● **Exercise aim**: Print the records exactly as written, and let no picture into the answer.

● **Stored data**:
-*-
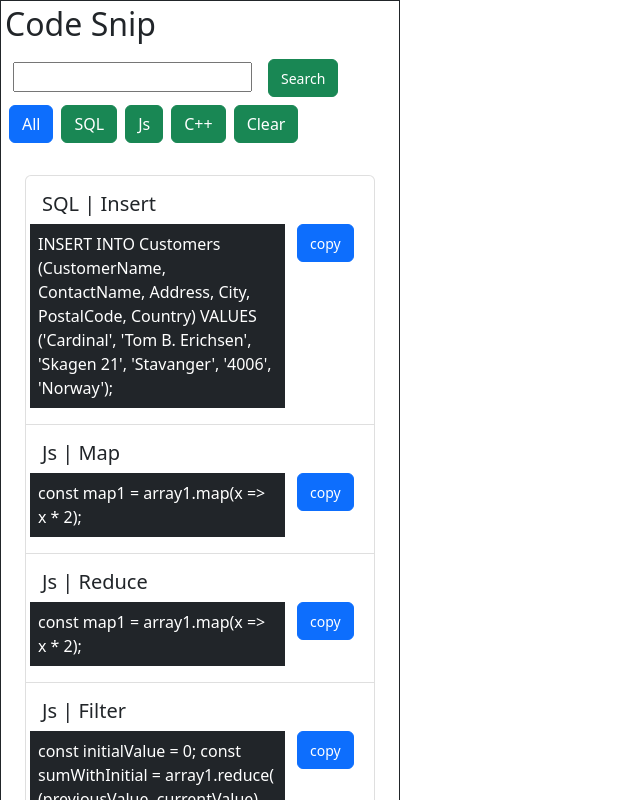
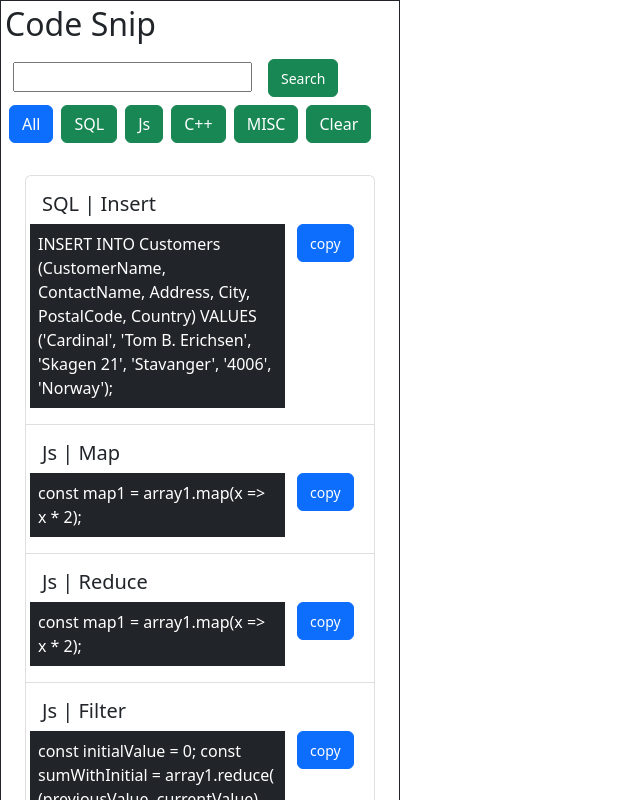
Before and after one commit to raaz9711/chroem_ext, a React (Create React App) app: page / in a window 1280 px wide. Shown: the top 800 px of the page, without its empty margins (0-640 px from the left). Built offline with nearby package versions, Linux system fonts and the light colour scheme.

Commit message:
adding edit tag

```diff
--- a/src/codesnip/code.js
+++ b/src/codesnip/code.js
@@ -37,6 +37,13 @@ const code = [
 
         }`
     }
+    //data:text/html, <html contenteditable>
+    ,{
+        id:6,
+        category:'MISC',
+        shortcode:"Edit in Chrome",
+        code:`data:text/html, <html contenteditable>`
+    }
 ]
 
 export default code
```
-*-
● **Written reply**:
Before and after one commit to raaz9711/chroem_ext, a React (Create React App) app: page / in a window 1280 px wide. Shown: the top 800 px of the page, without its empty margins (0-640 px from the left). Built offline with nearby package versions, Linux system fonts and the light colour scheme.

Commit message:
adding edit tag

```diff
--- a/src/codesnip/code.js
+++ b/src/codesnip/code.js
@@ -37,6 +37,13 @@ const code = [
 
         }`
     }
+    //data:text/html, <html contenteditable>
+    ,{
+        id:6,
+        category:'MISC',
+        shortcode:"Edit in Chrome",
+        code:`data:text/html, <html contenteditable>`
+    }
 ]
 
 export default code
```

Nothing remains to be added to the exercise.